|Château de Beynac|
With the lower parking lots empty and waiving their normal fees, we are feeling lucky as we begin our trek to the top of this mountainside medieval village. However, as charming as the sites en route to the château are, we are cautious of the very slippery cobblestone walkway that leads upward. The morning rain has stopped, but it’s still very wet and the walk is longer than we had planned. Had the tourist office been open, we would have gotten a map that showed the parking lot near the château’s entrance.
|View en route to the Château de Beynac|
|Perhaps this dame was cheering us on as we made the |
not-so-easy climb to Château de Beyac.
|A bench invites us to stop and catch our breath en route to Château de Beynac.|
Une femme trés sympa greets us when we finally arrive at the château, and we don’t at all blame her for the extra half-euro charged for a one-page castle guide. (I mean, come on! Couldn’t that cost be included in the 8-euro admission?)
Even before the fortress was built, Beynac’s location, at the top of a limestone cliff, made it a desireable stratetic destination. Prehistoric relics in the nearby caves suggest that reindeer hunters inhabited the area long ago. Barbarians and Normans tried their hand at domination. Eventually, in 1050, Hélie de Beynac, “the first known and recorded lord,” according to the Beynac-Cazenac website, began building what would eventually become a huge fortification.
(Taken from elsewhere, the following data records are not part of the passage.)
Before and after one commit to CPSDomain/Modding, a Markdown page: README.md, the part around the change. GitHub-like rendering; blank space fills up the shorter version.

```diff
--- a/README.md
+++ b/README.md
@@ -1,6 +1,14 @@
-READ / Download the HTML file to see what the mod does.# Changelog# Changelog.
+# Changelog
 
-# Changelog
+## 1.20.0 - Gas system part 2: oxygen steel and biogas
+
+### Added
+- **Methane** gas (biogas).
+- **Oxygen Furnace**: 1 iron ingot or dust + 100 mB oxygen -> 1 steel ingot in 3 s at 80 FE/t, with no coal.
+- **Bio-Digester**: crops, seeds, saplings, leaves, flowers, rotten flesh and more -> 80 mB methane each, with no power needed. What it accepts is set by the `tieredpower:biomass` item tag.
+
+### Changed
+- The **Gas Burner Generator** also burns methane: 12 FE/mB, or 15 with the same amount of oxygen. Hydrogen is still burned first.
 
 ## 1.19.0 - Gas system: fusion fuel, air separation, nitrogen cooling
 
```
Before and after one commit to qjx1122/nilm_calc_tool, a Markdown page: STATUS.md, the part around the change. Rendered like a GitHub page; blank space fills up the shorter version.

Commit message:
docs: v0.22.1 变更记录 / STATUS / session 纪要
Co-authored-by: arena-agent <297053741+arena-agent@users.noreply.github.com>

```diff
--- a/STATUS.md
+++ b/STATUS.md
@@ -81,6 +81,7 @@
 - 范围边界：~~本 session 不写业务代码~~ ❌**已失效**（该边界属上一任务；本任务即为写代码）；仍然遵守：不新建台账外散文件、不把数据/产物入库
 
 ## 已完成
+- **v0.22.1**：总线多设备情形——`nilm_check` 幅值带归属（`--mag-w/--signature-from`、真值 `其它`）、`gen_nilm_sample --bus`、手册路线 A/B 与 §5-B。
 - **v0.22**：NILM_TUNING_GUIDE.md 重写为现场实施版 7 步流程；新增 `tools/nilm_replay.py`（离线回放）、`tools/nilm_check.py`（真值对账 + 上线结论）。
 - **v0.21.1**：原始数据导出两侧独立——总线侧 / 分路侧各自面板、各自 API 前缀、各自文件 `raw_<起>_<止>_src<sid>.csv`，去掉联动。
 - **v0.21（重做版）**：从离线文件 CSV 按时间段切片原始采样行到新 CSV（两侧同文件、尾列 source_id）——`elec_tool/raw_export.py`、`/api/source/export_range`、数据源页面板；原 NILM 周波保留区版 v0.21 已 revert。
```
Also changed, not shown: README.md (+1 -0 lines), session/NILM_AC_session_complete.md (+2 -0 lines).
|Window seat in Château de Beynac|
In 1189, Richard the Lionhearted of England captured the castle and it remained in English hands until Richard was killed during the siege of Chalus, near Limoges, in 1199. Afterward, the castle returned to the hands of the French for 161 years. The Treaty of Bretigny, signed in 1360 returned control to the English where it remained until France’s victory at Castillon-la-Bataille ended the 100-Years War.
|Colorful frescos from the 14th or 15th century on the wall of the oratory at |
Beynac are being restored by the French Ministry of Culture and Communication.
|Interior room in Château de Beynac|
Jumping ahead a few centuries, the castle was purchased in 1962 by Lucien Grosso who began restoration work, which continues in several sections of the fortress.
Not surprising given its location, visitors to Beynac-et-Cazenac can enjoy sweeping views of the valleys on both sides of the Dordogne river. Looking across, we spot Beynac’s neighboring castle, Château de Castelnaud.
|An impressive neighbor: Château de Castelnaud|
According to Wikipedia, Château de Beynac, has served as a film location for several films including “Ever After” (1998) and Jeanne d’Arc (1999). The village was a location for Lasse Halleström’s “Chocolat” (2000).